The Berlin Airlift was the US, France, and Britain’s answer to the Berlin Blockade. After the Berlin Blockade was imposed by the Soviets on 12th June 1948, the remaining allied forces were left with the problem of supplying West Berlin with food, fuel, and. The Soviets assumed that they would have to cede control of West Berlin. Instead, the US, British and French allies began to consider whether an airlift would be possible. After the war, there was no formal arrangement with the Soviets regarding access to the road and rail network servicing West Berlin. And since there was no agreement, technically the Soviets were not going back on their words when they restricted road and rail access with the blokade.
However, after the war, formal agreements had in fact been put in place with the Soviets with respect to dedicated access to West Berlin via 20km wide air corridors. The proposal was to fly all supplies in via these air corridors. The Soviets could not legitimately claim that cargo supply planes were a military threat, and so if it shot any down, it would in effect be renaging on its post-war agreements, and would effectively be starting another War.
After a shaky start, with a number of accidents, and much inefficiency, the airlift eventually managed to reach the 5000 tonnes per day capacity required to keep West Berlin running.

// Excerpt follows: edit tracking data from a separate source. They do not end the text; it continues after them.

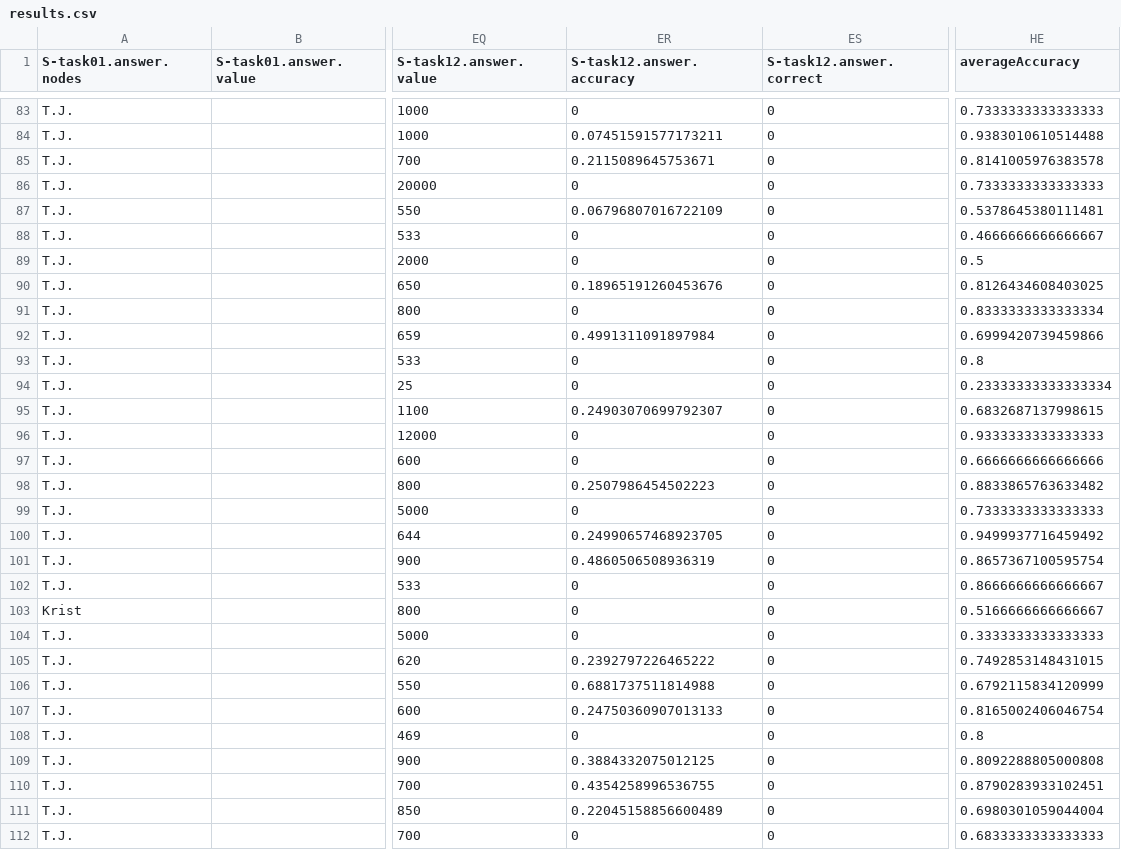
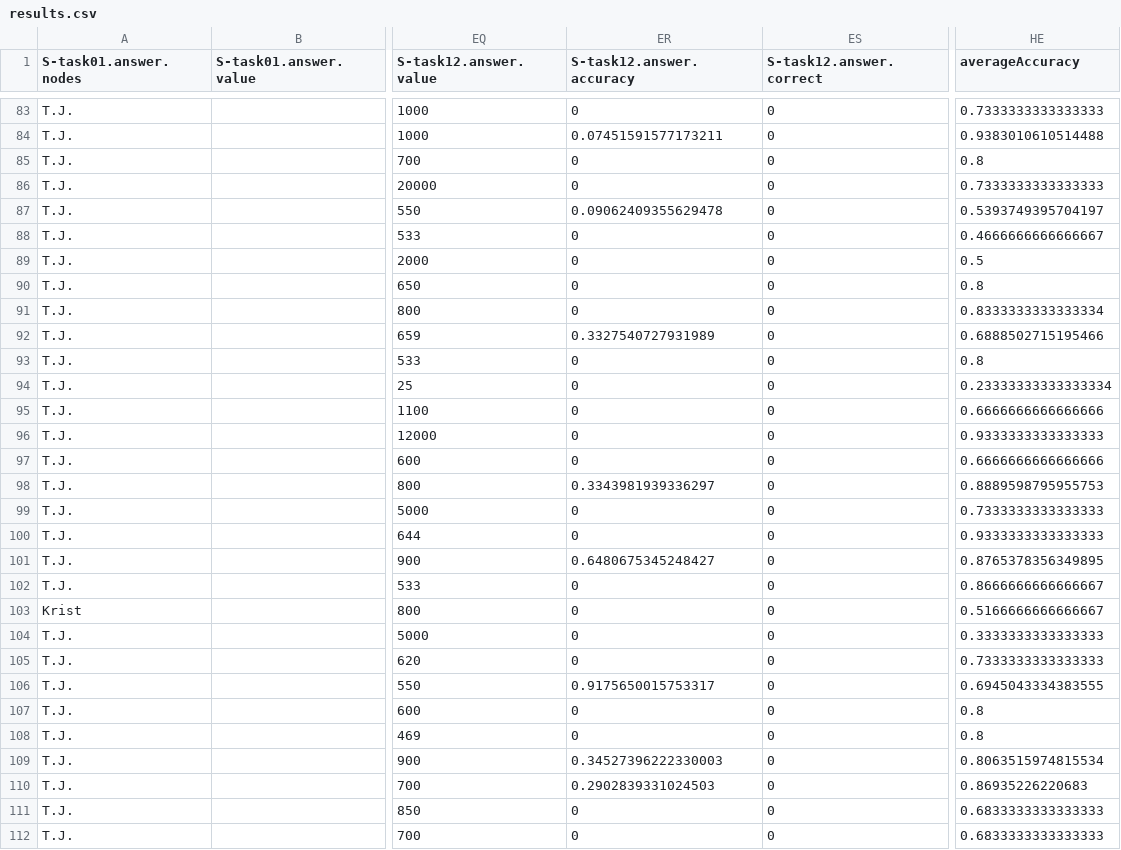
Before and after one commit to visdesignlab/mvnv-study-analysis, a CSV file: results/study/CSV/results.csv, drawn as a sheet; only a part is shown, gaps mark what is left out; the diff covers the shown part only; the diff names each change by its address in the sheet, - before the commit and + after, or states it on an @@ line.

Commit message:
created new data files with slight change to accuracy scoring for the cluster task. added few new plots with R.

```diff
--- a/results/study/CSV/results.csv
+++ b/results/study/CSV/results.csv
-ER85 (S-task12.answer.accuracy): 0.2115089645753671
+ER85 (S-task12.answer.accuracy): 0
-HE85 (averageAccuracy): 0.8141005976383578
+HE85 (averageAccuracy): 0.8
-ER87 (S-task12.answer.accuracy): 0.06796807016722109
+ER87 (S-task12.answer.accuracy): 0.09062409355629478
-HE87 (averageAccuracy): 0.5378645380111481
+HE87 (averageAccuracy): 0.5393749395704197
-ER90 (S-task12.answer.accuracy): 0.18965191260453676
+ER90 (S-task12.answer.accuracy): 0
-HE90 (averageAccuracy): 0.8126434608403025
+HE90 (averageAccuracy): 0.8
-ER92 (S-task12.answer.accuracy): 0.4991311091897984
+ER92 (S-task12.answer.accuracy): 0.3327540727931989
-HE92 (averageAccuracy): 0.6999420739459866
+HE92 (averageAccuracy): 0.6888502715195466
-ER95 (S-task12.answer.accuracy): 0.24903070699792307
+ER95 (S-task12.answer.accuracy): 0
-HE95 (averageAccuracy): 0.6832687137998615
+HE95 (averageAccuracy): 0.6666666666666666
-ER98 (S-task12.answer.accuracy): 0.2507986454502223
+ER98 (S-task12.answer.accuracy): 0.3343981939336297
-HE98 (averageAccuracy): 0.8833865763633482
+HE98 (averageAccuracy): 0.8889598795955753
-ER100 (S-task12.answer.accuracy): 0.24990657468923705
+ER100 (S-task12.answer.accuracy): 0
-HE100 (averageAccuracy): 0.9499937716459492
+HE100 (averageAccuracy): 0.9333333333333333
-ER101 (S-task12.answer.accuracy): 0.4860506508936319
+ER101 (S-task12.answer.accuracy): 0.6480675345248427
-HE101 (averageAccuracy): 0.8657367100595754
+HE101 (averageAccuracy): 0.8765378356349895
-ER105 (S-task12.answer.accuracy): 0.2392797226465222
+ER105 (S-task12.answer.accuracy): 0
-HE105 (averageAccuracy): 0.7492853148431015
+HE105 (averageAccuracy): 0.7333333333333333
-ER106 (S-task12.answer.accuracy): 0.6881737511814988
+ER106 (S-task12.answer.accuracy): 0.9175650015753317
-HE106 (averageAccuracy): 0.6792115834120999
+HE106 (averageAccuracy): 0.6945043334383555
-ER107 (S-task12.answer.accuracy): 0.24750360907013133
+ER107 (S-task12.answer.accuracy): 0
-HE107 (averageAccuracy): 0.8165002406046754
+HE107 (averageAccuracy): 0.8
-ER109 (S-task12.answer.accuracy): 0.3884332075012125
+ER109 (S-task12.answer.accuracy): 0.34527396222330003
-HE109 (averageAccuracy): 0.8092288805000808
+HE109 (averageAccuracy): 0.8063515974815534
-ER110 (S-task12.answer.accuracy): 0.4354258996536755
+ER110 (S-task12.answer.accuracy): 0.2902839331024503
-HE110 (averageAccuracy): 0.8790283933102451
+HE110 (averageAccuracy): 0.86935226220683
-ER111 (S-task12.answer.accuracy): 0.22045158856600489
+ER111 (S-task12.answer.accuracy): 0
-HE111 (averageAccuracy): 0.6980301059044004
+HE111 (averageAccuracy): 0.6833333333333333
```
Also changed, not shown: 96 edited cells elsewhere in this file, results/study/CSV/participantInfoTidyR.csv, 46 other files.
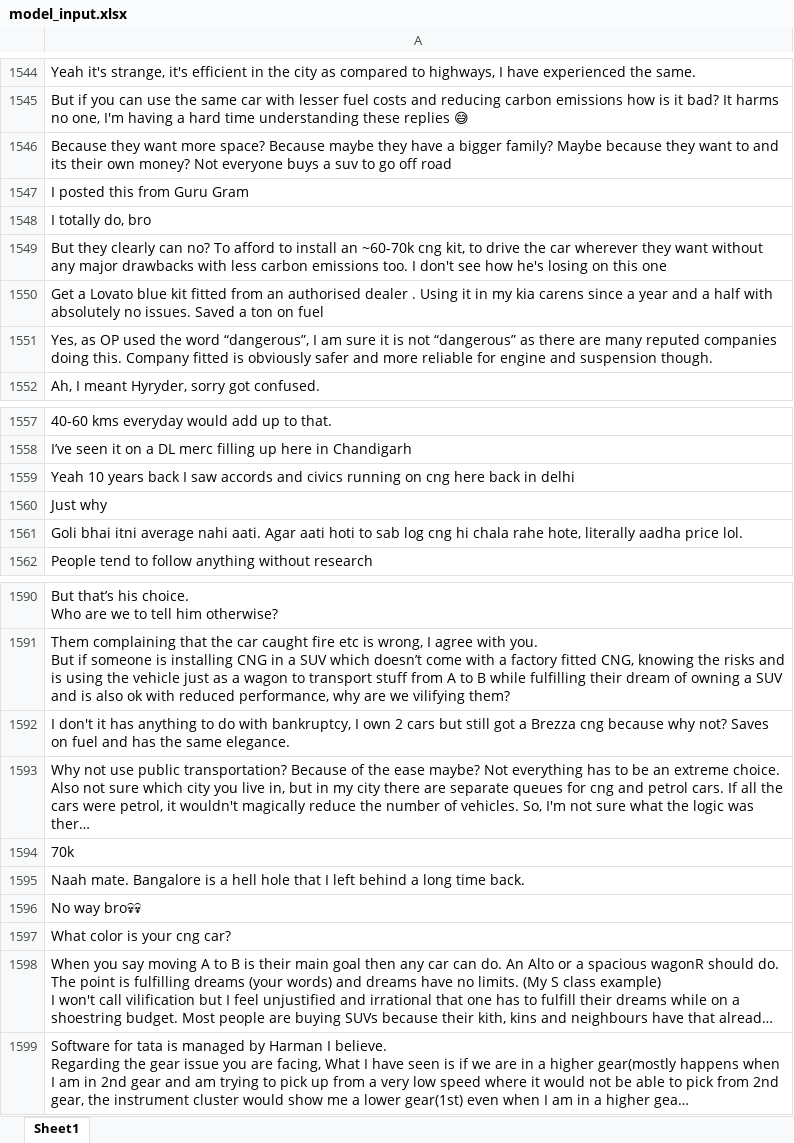
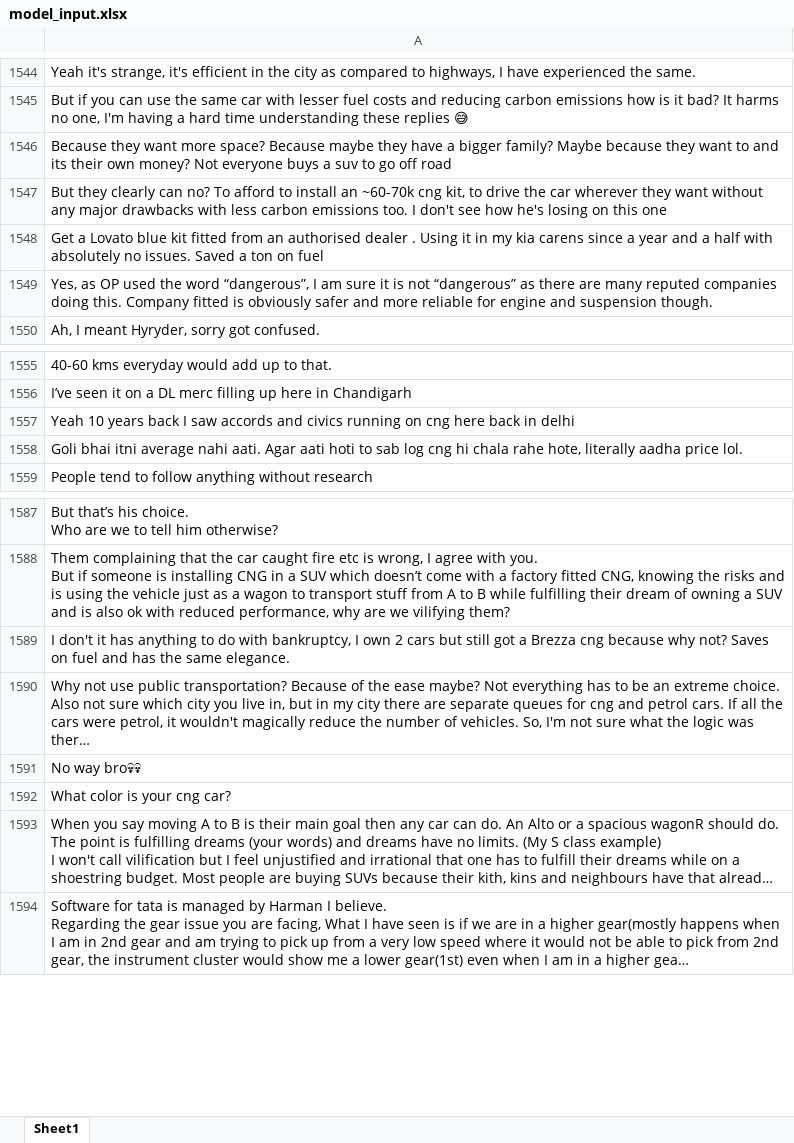
Before and after one commit to samuelajala01/sm_nlp_scrapper, an Excel workbook: model_input.xlsx, sheet Sheet1, drawn as a sheet; only a part is shown, gaps mark what is left out; long unchanged cells end in …; values as stored, in another font and other column widths than the file's, no borders; the diff names each change by its address in the sheet, - before the commit and + after, or states it on an @@ line.

```diff
--- a/model_input.xlsx (sheet Sheet1)
+++ b/model_input.xlsx (sheet Sheet1)
-row 1547: I posted this from Guru Gram
-row 1548: I totally do, bro
-row 1560: Just why
-row 1594: 70k
-row 1595: Naah mate. Bangalore is a hell hole that I left behind a long time back.
```
Also changed, not shown: model_output.xlsx, 4 other files.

However, coming into the winter of 1948, the required supply capacity increased to 6000 tonnes per day. The increase reflected the extra coal required to heat the city during the winter months.
The commander of the operation, Major General William H. Tunner, was dedicated to improving efficieny and supply rates. At its peak, between 15 April and 16th April 1949, the operation delivered 12,941 tonnes in 1383 flights. After this, the daily tonnage increased to 8,893 from 6,729. Tunner earned himself a well deserved nickname: “Tonnage Tunner”.
The blockade was eventually lifted on 12th May 1949.